Uphill battle to win over villagers in Tangi Valley
SAYYIDABAD DISTRICT, Afghanistan — Since arriving in December, soldiers in this district’s rugged, deadly Tangi Valley haven’t fired a shot. They haven’t kicked in a door, haven’t searched a house. The two Afghans they detained were released two days later.
They take off their helmets to talk to villagers, shake hands, sit down for tea with them, write down their concerns.
In short, they’re carrying out exactly the kind of velvet-glove counterinsurgency operations Gen. Stanley McChrystal is banking on to turn the tide of a war badly adrift more than eight years after it began.
But it’s not working.

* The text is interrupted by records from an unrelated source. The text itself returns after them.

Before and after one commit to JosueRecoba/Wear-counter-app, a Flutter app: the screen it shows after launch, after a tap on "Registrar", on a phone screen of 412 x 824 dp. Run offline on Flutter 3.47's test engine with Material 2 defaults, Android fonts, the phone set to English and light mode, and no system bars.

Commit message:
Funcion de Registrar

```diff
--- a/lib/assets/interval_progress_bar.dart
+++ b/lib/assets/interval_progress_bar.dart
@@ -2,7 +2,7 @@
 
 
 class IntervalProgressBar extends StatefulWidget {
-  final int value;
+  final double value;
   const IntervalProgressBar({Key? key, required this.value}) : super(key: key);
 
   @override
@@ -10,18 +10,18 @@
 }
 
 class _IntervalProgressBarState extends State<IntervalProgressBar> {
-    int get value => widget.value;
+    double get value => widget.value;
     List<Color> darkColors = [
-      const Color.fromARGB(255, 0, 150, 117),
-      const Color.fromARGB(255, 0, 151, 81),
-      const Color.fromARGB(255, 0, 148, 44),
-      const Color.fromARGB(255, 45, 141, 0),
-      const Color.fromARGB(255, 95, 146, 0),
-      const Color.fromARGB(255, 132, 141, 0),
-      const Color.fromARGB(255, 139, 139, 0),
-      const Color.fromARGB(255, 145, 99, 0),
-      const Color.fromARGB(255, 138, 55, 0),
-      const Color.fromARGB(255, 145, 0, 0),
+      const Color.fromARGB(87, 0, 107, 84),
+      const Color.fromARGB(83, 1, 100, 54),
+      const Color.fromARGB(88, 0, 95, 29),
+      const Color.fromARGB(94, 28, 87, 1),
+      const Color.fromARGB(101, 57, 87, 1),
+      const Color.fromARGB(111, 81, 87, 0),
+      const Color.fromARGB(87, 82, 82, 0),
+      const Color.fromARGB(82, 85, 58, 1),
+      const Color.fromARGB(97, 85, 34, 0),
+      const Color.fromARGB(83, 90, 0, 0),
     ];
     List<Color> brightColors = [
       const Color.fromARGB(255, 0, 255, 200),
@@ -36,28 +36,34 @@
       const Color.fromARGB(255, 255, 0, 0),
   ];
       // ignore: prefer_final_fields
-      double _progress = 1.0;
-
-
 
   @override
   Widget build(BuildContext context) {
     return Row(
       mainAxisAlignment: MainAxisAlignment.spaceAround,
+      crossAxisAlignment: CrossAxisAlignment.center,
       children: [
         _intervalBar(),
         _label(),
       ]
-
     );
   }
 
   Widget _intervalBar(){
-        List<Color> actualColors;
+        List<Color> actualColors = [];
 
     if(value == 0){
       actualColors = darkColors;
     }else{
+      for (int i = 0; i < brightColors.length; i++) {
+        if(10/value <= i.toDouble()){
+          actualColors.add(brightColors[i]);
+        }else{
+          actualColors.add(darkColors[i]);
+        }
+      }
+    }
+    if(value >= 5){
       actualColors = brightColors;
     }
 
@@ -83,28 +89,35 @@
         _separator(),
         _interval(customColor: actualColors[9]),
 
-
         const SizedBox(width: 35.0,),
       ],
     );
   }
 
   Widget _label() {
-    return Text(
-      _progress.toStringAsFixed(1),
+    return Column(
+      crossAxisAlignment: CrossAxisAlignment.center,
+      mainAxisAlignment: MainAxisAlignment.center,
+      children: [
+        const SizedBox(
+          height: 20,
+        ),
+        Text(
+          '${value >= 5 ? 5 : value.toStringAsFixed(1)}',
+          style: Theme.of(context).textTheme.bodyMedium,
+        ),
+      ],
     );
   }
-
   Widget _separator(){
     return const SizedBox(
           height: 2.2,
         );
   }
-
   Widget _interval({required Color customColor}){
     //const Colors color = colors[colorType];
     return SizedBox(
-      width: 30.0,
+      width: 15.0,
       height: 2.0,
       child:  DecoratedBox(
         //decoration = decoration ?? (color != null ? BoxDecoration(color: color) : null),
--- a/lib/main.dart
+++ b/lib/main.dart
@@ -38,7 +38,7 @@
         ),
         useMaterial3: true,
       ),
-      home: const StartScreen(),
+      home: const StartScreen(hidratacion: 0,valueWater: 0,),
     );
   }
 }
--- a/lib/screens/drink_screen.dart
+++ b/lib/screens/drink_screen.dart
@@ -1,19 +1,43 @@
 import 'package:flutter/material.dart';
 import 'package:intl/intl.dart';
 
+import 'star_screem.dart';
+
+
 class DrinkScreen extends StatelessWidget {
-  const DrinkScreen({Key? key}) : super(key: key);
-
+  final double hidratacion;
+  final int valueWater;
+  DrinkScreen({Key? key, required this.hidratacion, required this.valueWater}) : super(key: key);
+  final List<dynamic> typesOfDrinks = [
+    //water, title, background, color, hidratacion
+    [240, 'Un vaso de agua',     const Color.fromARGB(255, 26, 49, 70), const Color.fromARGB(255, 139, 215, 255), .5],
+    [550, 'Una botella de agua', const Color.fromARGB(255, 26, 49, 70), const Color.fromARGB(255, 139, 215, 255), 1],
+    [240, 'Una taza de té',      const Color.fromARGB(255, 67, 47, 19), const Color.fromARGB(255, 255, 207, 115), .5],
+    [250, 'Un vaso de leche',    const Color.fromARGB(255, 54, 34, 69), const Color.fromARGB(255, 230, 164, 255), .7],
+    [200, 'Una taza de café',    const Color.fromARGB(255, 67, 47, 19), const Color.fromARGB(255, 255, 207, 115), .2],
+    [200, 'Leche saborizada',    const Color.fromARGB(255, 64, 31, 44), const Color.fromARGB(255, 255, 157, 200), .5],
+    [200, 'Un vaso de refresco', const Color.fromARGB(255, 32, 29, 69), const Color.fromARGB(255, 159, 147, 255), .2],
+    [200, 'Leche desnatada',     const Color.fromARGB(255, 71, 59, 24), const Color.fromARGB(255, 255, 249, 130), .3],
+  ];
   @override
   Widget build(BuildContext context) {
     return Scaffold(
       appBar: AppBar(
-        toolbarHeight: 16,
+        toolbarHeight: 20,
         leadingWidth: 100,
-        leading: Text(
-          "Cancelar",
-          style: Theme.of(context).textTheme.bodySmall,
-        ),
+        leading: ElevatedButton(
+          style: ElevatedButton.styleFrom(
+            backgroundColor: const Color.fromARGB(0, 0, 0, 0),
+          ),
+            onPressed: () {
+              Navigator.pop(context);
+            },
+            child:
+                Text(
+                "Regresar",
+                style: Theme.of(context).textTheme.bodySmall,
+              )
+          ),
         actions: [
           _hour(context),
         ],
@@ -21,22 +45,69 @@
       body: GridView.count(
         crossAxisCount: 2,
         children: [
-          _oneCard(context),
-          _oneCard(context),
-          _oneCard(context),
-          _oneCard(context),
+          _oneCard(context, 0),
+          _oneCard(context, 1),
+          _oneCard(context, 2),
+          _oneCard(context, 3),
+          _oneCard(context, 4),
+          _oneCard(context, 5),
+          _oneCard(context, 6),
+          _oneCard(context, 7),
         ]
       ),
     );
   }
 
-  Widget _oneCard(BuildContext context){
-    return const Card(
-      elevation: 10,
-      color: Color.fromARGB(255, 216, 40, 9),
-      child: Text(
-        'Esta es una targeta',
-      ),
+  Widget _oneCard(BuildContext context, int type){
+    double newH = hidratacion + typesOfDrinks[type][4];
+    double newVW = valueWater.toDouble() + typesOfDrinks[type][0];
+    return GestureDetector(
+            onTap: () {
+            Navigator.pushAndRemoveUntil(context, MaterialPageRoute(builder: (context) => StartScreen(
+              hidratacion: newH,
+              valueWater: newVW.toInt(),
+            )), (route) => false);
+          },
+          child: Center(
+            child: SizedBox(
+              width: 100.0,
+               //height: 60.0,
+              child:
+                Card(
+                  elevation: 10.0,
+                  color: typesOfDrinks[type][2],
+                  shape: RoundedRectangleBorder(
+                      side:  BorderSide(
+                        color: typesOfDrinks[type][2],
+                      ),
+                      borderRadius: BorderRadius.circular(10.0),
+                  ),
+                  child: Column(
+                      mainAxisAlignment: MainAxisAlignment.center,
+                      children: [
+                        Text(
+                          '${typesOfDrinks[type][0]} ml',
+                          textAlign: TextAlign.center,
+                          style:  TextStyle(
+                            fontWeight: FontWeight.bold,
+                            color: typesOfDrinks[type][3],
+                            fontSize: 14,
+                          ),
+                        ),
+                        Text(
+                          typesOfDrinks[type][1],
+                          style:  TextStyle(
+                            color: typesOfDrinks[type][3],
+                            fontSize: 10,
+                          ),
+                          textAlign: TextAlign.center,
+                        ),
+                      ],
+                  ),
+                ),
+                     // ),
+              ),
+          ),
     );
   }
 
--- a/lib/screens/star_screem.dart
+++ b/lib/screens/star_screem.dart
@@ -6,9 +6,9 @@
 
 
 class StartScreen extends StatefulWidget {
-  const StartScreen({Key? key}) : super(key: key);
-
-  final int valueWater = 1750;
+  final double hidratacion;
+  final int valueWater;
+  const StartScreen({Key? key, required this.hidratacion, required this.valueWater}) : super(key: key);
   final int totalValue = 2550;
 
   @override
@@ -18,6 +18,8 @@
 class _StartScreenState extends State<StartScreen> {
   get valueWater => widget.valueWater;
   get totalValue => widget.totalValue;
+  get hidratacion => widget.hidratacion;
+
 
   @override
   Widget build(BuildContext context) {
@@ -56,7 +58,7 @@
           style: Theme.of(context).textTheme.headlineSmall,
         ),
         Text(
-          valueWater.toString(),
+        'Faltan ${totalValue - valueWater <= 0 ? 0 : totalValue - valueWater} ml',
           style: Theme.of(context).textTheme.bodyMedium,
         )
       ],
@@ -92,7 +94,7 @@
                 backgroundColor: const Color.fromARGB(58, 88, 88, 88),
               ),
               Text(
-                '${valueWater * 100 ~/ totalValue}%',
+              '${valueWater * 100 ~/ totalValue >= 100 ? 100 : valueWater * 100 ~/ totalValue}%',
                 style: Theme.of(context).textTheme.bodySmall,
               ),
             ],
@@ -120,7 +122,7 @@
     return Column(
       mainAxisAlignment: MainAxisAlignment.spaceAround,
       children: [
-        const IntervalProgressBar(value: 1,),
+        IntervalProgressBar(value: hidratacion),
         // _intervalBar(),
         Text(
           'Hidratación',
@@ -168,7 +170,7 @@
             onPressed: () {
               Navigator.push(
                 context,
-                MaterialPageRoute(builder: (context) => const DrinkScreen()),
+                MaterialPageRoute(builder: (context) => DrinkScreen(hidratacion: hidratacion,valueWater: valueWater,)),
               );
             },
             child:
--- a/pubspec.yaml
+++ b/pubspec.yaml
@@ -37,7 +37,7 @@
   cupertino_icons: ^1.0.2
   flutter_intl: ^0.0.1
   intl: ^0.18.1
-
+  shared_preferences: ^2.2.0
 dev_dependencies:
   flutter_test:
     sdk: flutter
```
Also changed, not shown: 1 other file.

As U.S. forces flood southern Afghanistan with troops, backing up the soft touch of counterinsurgency with brute force in Taliban strongholds like Marjah, troops in eastern regions such as Tangi Valley find themselves with the unenviable task of trying to persuade villagers to disavow the Taliban without having the forces to offer lasting security.
Villagers in this volatile region, where insurgent fighters pour in from across the Pakistan border each spring, express an almost universal sentiment about the soldiers: fear.
“We are scared to come out of our houses at night,” said one Tangi Valley shopkeeper. “We’re worried you will think we’re Taliban, and the Taliban will think we’re spies for the U.S.”
Another chimes in with an oft-repeated phrase alluding to reprisals by the Taliban for talking to coalition troops.
“When you guys come here, you cause a lot of problems after you leave,” he said.
First Lt. Michael Finch tells the men he wants to help, but that he needs their assistance in getting rid of the Taliban that threaten the villagers.
“If I help you, I will no longer have a head,” the shopkeeper said.
North of Tangi in eastern Nerkh district, another company from the 173rd Airborne Brigade, 1st Battalion, 503rd Infantry Regiment is having similar issues. Soldiers there have good relations with the villages within a few miles of their small combat outpost, but in the western part of the district, with an estimated 30,000 residents, insurgents have more or less free rein. Capt. Kirby Jones admits that with just one company for a vast, mountainous area, he simply doesn’t have the forces to do more than the occasional incursion into that area.
Without an additional company, or about 150 soldiers, he’ll have to just focus on the villages in the immediate vicinity of his combat outpost.
“I think the furthest reaches of western Nerkh, not much is going to change [on this deployment],” he said.
One of the most persistent complaints is that promised projects are never realized. At a meeting late February at Forward Operating Base Airborne in Maidan Shahr, Wardak province’s capital, attended by about 60 provincial elders, the mood was tense.
“I am unhappy with you,” one elder from the Tangi Valley said, addressing American commanders. “You guys made us untrustworthy in the eyes of our people. We always talk to you about development in the Tangi, but nothing is happening.”
Reaching out to villagers in the Tangi Valley, south of Nerkh in Sayyidabad district, is backbreaking work. The main roads are riddled with bombs, the flat farmlands with booby traps. So soldiers weighed down with heavy body armor and packs follow the steep ridge lines on either side of the valley, trudging miles over loose rock, up and down mountains, to find the safest path to the collections of mud-brick compounds that dot the district.
With one company operating out of a small combat outpost, the soldiers of the 173rd are left to shuffle one platoon around the valley to do combat patrols, where the terrain and extreme danger of driving severely limits their reach. When the soldiers pass through a village, the Taliban is often right there behind them to threaten locals.
First Lt. Luke Giese said it would take another company of soldiers to secure the valley and convince locals that the Americans are dedicated to their safety.
“They know in nine months we’re not going to be here,” he said. “They know the Taliban isn’t going anywhere.”
Villagers have been slow to trust the Americans, who say their sporadic presence is countered by Taliban members spreading anti-American propaganda or resorting to outright threats against anyone thinking of working with the United States.
The Taliban’s tactics appear to be working.
A long-planned farmers’ shura, or meeting, held Saturday at the Afghan army compound next to Combat Outpost Tangi ended a dismal failure (the day of the previous planned shura for the area, two rockets were fired at the base). Two Afghan officials from the Ministry of Agriculture backed out at the last minute, citing fear for their safety, leaving no Afghans to preside over the meeting.
It was just as well: Not a single farmer showed, leaving a handful of American soldiers and a lone U.S. Department of Agriculture representative, sitting on otherwise empty benches in a stiff breeze, with folding tables full of unopened water bottles and unmade tea.
For some soldiers, the frustration is building as they see their toil coming to naught.
“These people don’t want our help,” one specialist said during a recent patrol in the Tangi Valley. “They just want us out of their [expletive] country.”